On federal personnel matters, there is always an abundance of fictions that masquerade as facts.
Years ago, these were minor annoyances because once started, they spread slowly—by word of mouth, interoffice mail or fax. Eventually people were set straight. Even then, the saying was that a lie can get around the world in the time it takes the truth to put its pants on.
Now some of them are back in circulation, and now we have the fastest and most effective misinformation machine ever invented, social media. Truth doesn’t even have time to decide which pants to wear.
Over the next few weeks I’ll point out some examples, starting with a classic.
How many of you have heard that if an agency is planning to undergo a staff reduction because of reorganization, realignment or reduction in force, it can add years of age and/or service to employees who would otherwise not be eligible to retire? If you have, beware. That’s utter nonsense.

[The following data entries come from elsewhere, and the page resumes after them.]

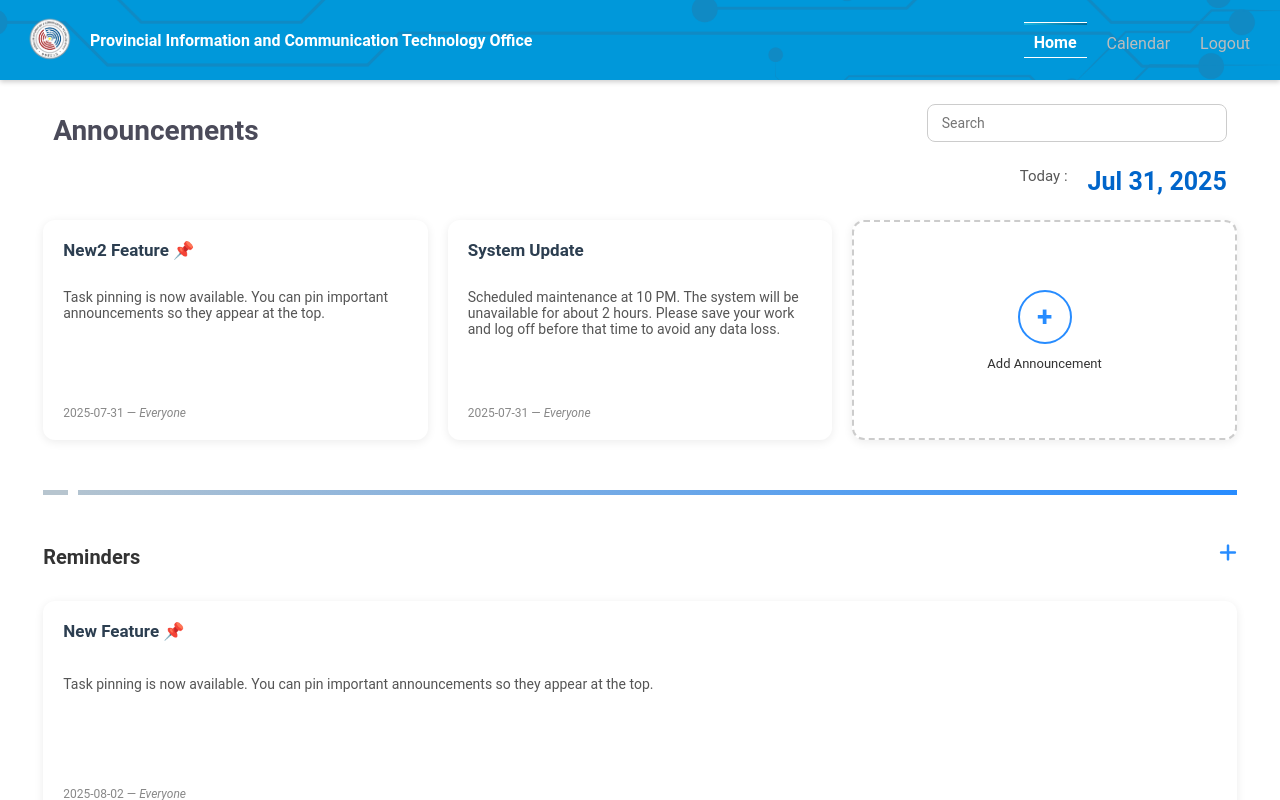
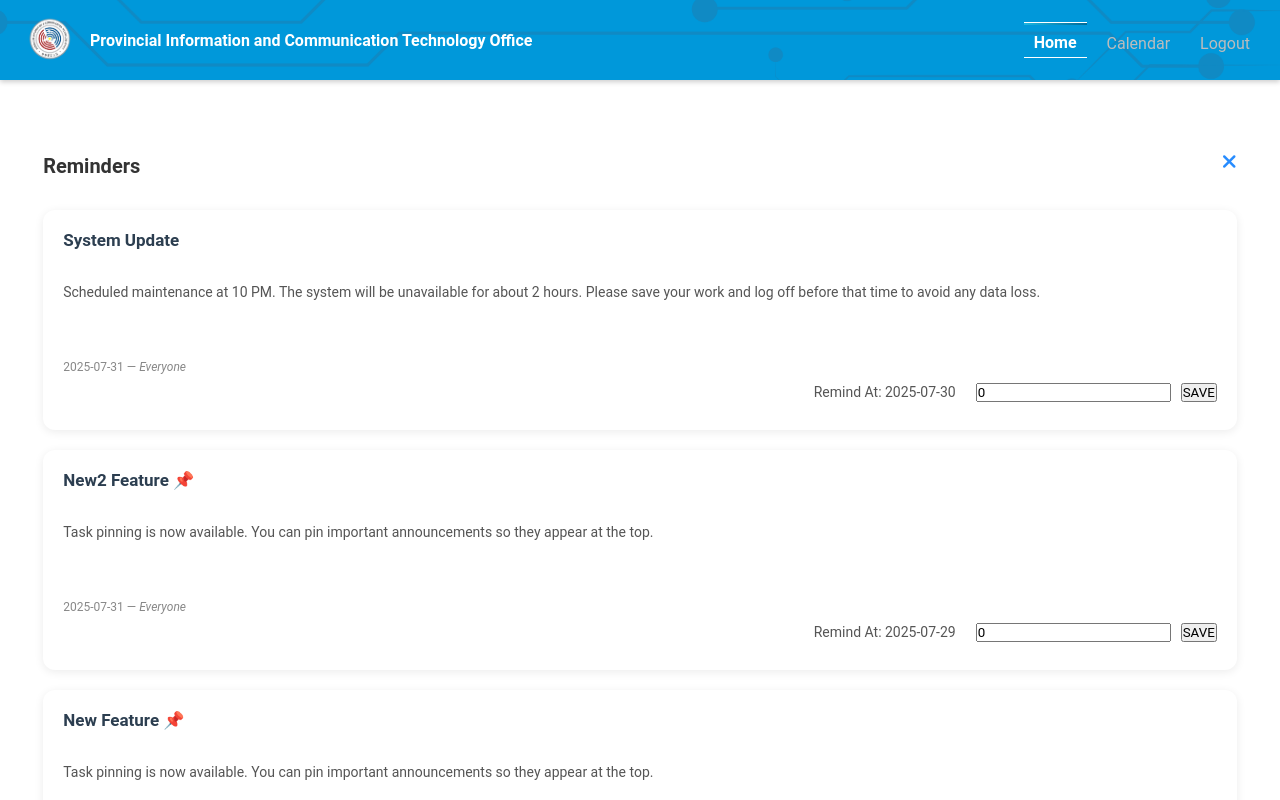
Before and after one commit to YeDragon1226/picto-front, an Angular app: page /home in a window 1280 px wide. Both pictures are taken after a click on the icon 1228 px from the left and 553 px from the top of the page. Built offline with nearby package versions, Linux system fonts and the light colour scheme.

Commit message:
b
Co-authored-by: Ye1226 <YeDragon1226@users.noreply.github.com>

```diff
--- a/src/app/calendar/calendar.css
+++ b/src/app/calendar/calendar.css
@@ -1,3 +1,7 @@
+.head-color {
+  color: #4b4b5a;
+}
+
 .page-wrapper {
   display: flex;
   justify-content: center;
@@ -142,6 +146,19 @@
           font-size: 0.85em;
         }
 
+        .calendar-grid-cell-holiday-label {
+          font-size: 12px;
+          color: #c0392b;
+          font-weight: bold;
+          line-height: 1.2;
+          text-align: left;
+          max-height: 40px;
+          overflow: hidden;
+          width: 100%;
+          white-space: nowrap;
+          text-overflow: ellipsis;
+        }
+
         .calendar-day-meetings {
           margin: 0;
           padding: 0;
@@ -228,19 +245,6 @@
   }
 }
 
-.calendar-grid-cell-holiday-label {
-  font-size: 12px;
-  color: #c0392b;
-  font-weight: bold;
-  line-height: 1.2;
-  text-align: left;
-  max-height: 40px;
-  overflow: hidden;
-  width: 100%;
-  white-space: nowrap;
-  text-overflow: ellipsis;
-}
-
 @keyframes slideIn {
   from {
     transform: translateY(40px);
@@ -251,7 +255,3 @@
     opacity: 1;
   }
 }
-
-.head-color {
-  color: #4b4b5a;
-}
--- a/src/app/calendar/calendar.html
+++ b/src/app/calendar/calendar.html
@@ -21,13 +21,11 @@
           </div>
         </div>
       </div>
-
       <div class="calendar-weeks-grid">
         @for (weekDay of weekDays();track $index) {
         <div class="calendar-weeks-grid-cell">{{ weekDay }}</div>
         }
       </div>
-
       <div class="calendar-grid">
         @for (dayOfMonth of daysOfMonth(); track $index) {
         <div
--- a/src/app/data/data.ts
+++ b/src/app/data/data.ts
@@ -38,6 +38,7 @@ export class Data {
     '12-25': ['Christmas Day'],
     '12-30': ['Rizal Day'],
     '08-21': ['Ninoy Aquino Day'],
+    '08-25': ['National Heroes Day'],
     '11-01': ['All Saints’ Day'],
     '12-08': ['Feast of the Immaculate Conception of Mary'],
     '12-31': ['Last Day of the Year'],
--- a/src/app/data/data.v2.ts
+++ b/src/app/data/data.v2.ts
@@ -122,4 +122,8 @@ export class Datav2 {
     });
     console.log(this.announcements);
   }
+
+  updateAnnouncement(a: Announcements, $index: number) {
+    this.announcements[$index] = a;
+  }
 }
--- a/src/app/home/home.css
+++ b/src/app/home/home.css
@@ -60,13 +60,12 @@
   display: flex;
   flex-direction: column;
   gap: 16px;
-      animation: slideIn 0.2s ease-out;
 
   .form-actions {
     display: flex;
     justify-content: space-between;
     align-items: center;
-    gap: 12px;
+    gap: 20px;
 
     > * {
       flex-grow: 1;
@@ -293,6 +292,23 @@
   .card {
     margin: 20px 0px;
   }
+
+  .action-container {
+    display: flex;
+    justify-content: end;
+    align-items: center;
+
+    p {
+      width: 100%;
+      display: block;
+      max-width: fit-content;
+      padding-inline: 10px;
+    }
+
+    input {
+      margin-inline: 10px;
+    }
+  }
 }
 
 .reminder-card h3,
@@ -483,7 +499,14 @@
 .picker {
   display: flex;
   gap: 10px;
-  width: 500px;
+  margin: 0px 20px;
+
+  input {
+    width: 25px;
+    height: 30px;
+    margin-top: -5px;
+    margin-right: 10px;
+  }
 }
 
 .header {
--- a/src/app/home/home.html
+++ b/src/app/home/home.html
@@ -1,7 +1,7 @@
 <div class="announcement-container">
   <div class="announcement-wrapper">
     <div class="top-bar">
-      @if (!showNewForm) {
+      @if (!showNewForm && !showReminderForm) {
       <h2 class="head-color">Announcements</h2>
       <input [(ngModel)]="searchTerm" placeholder="Search" class="input" />
       }
@@ -21,7 +21,14 @@
           <p>Announced On:</p>
           <input formControlName="date" type="date" class="input" />
           <p>Remind In (day/s):</p>
-            <input (invalid)="onError('reminder')" formControlName="reminder" type="number" class="input" min="0" [pattern]="'^[0-9]*$'"/>
+          <input
+            (invalid)="onError('reminder')"
+            formControlName="reminder"
+            type="number"
+            class="input"
+            min="0"
+            [pattern]="'^[0-9]*$'"
+          />
         </div>
 
         <div class="input-wrapper">
@@ -37,11 +44,10 @@
           <i class="close-icon fas fa-close" (click)="showSelect = false"></i>
           }
         </div>
-
       </div>
 
-        @if (showSelect) { @if(added_employees.length >= 0 && added_employees[0] !=
-        'everyone') {
+      @if (showSelect) { @if(added_employees.length >= 0 && added_employees[0]
+      != 'everyone') {
       <div class="autocomplete">
         <div class="member" (click)="onEveryoneClick()">everyone</div>
         @for (item of employees(); track $index) {
@@ -76,6 +82,40 @@
         </div>
       </div>
     </form>
+    } @else if (showReminderForm) {
+    <div class="reminder-card">
+      <div class="header">
+        <h3>Reminders</h3>
+        <i class="fas fa-close" (click)="showReminderForm = false"></i>
+      </div>
+      <div class="reminder-list">
+        @for (a of data.announcements; track $index) {
+        <div class="card">
+          <div class="card-header">
+            <h3>
+              {{ a.title }} @if (a.pinned) {
+              <span title="Pinned">📌</span>
+              }
+            </h3>
+          </div>
+          <p>{{ a.message }}</p>
+          <small>{{ a.date }} — <i>{{ a.receiver }}</i></small>
+          <div class="action-container">
+            <p>Remind At: {{computedReminder(a.date, $index)}}</p>
+            <form action="" [formGroup]="reminderForm">
+              <input
+                formControlName="reminder"
+                type="number"
+                value="{{a.reminder}}"
+                min="0"
+              />
+            </form>
+            <button class="" (click)="saveReminder(a, $index)">SAVE</button>
+          </div>
+        </div>
+        }
+      </div>
+    </div>
     } @else {
 
     <div class="widget">
@@ -107,7 +147,7 @@
     <div class="reminder-card">
       <div class="header">
         <h3>Reminders</h3>
-        <i class="fas fa-plus"></i>
+        <i (click)="showReminderForm = true" class="fas fa-plus"></i>
       </div>
       <div class="reminder-list">
         @for (a of filteredReminders; track $index) {
@@ -173,7 +213,7 @@
 
         <ul class="portfolio-thumbnails">
           @if (imageOutPreview) {
-          <li >
+          <li>
             <img [src]="imageOutPreview" />
             <div class="overlay">
               <i class="fas fa-eye"></i>
@@ -181,10 +221,10 @@
             </div>
           </li>
           }
-
         </ul>
       </div>
     </div>
 
     }
   </div>
+</div>
--- a/src/app/home/home.ts
+++ b/src/app/home/home.ts
@@ -34,6 +34,7 @@ export class Home {
   selectedCategory = '';
   searchTerm = '';
   showSelect = false;
+  showReminderForm = false;
 
   today = Date();
 
@@ -45,6 +46,13 @@ export class Home {
     reminder: new FormControl<number | null>(0),
     pinned: new FormControl(false),
   });
+
+   reminderForm = new FormGroup({
+    reminder: new FormControl<number | null>(0),
+  });
+
+
+
 
   added_employees: String[] = [];
 
@@ -135,6 +143,11 @@ export class Home {
       });
   }
 
+  computedReminder(event: string, index: number) {
+    const date = DateTime.fromISO(event);
+    return date.minus({ days: this.announcements()[index].reminder }).toISODate();
+  }
+
   imageInPreview: string | ArrayBuffer | null = null;
 
   onImageInSelected(event: Event): void {
@@ -155,7 +168,26 @@ export class Home {
       reader.onload = () => (this.imageOutPreview = reader.result);
       reader.readAsDataURL(file);
     }
+  }
 
+  makeReminderNumber() {
+
+    let num = 0
+
+    if (this.reminderForm.get('reminder')?.value == null) {
+      num = 0
+    } else {
+      num = this.reminderForm.get('reminder')?.value as number
+    }
+    return num
+  }
+
+  saveReminder(a: Announcements, $index: number) {
+    a.reminder = this.makeReminderNumber()
+    this.reminderForm.get('reminder')?.setValue(0);
+
+    this.data.updateAnnouncement(a, $index);
+    this.announcements.set(this.data.announcements);
   }
 
   onSubmit() {
```
Lines whose indentation alone changed are shown as unchanged.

For most CSRS employees the standard age and service requirements are as follows: age 60 with 20 years of service and 55 with 30. For most FERS employees, the age and service requirements are: age 62 with 5 years of service, 60 with 20 or with a reduced benefit at your minimum retirement age (MRA) with between 10 and 29 years of service. MRAs range between 55 and 57 depending on your year of birth.
When it comes to determining your age for a retirement eligibility combination, it’s the day you were born, simple as that. Much as many of us would like, no one—not even the federal government—can change when we were born (and if we could change, how many of us would opt to be older?).
The same goes for service. You either have enough years of service to retire under one of those combinations, given your age, or you don’t. There aren’t any provisions in law or regulation that allow for altering that.
In conclusion, if someone starts spreading a rumor that your agency will be adding years and/or service to make its employees eligible to retire, please set them straight. There’s no point in raising hopes that will soon be dashed.
Note: Don’t confuse this with early retirement. Under both CSRS and FERS, if your agency offers you an early retirement opportunity, you can do that at age 50 with 20 years of service or at any age with 25. That’s a change in eligibility rules, not a change in your age or creditable service.
ask.FEDweek.com: Retirement Eligibility & FERS Minimum Retirement Age (MRA)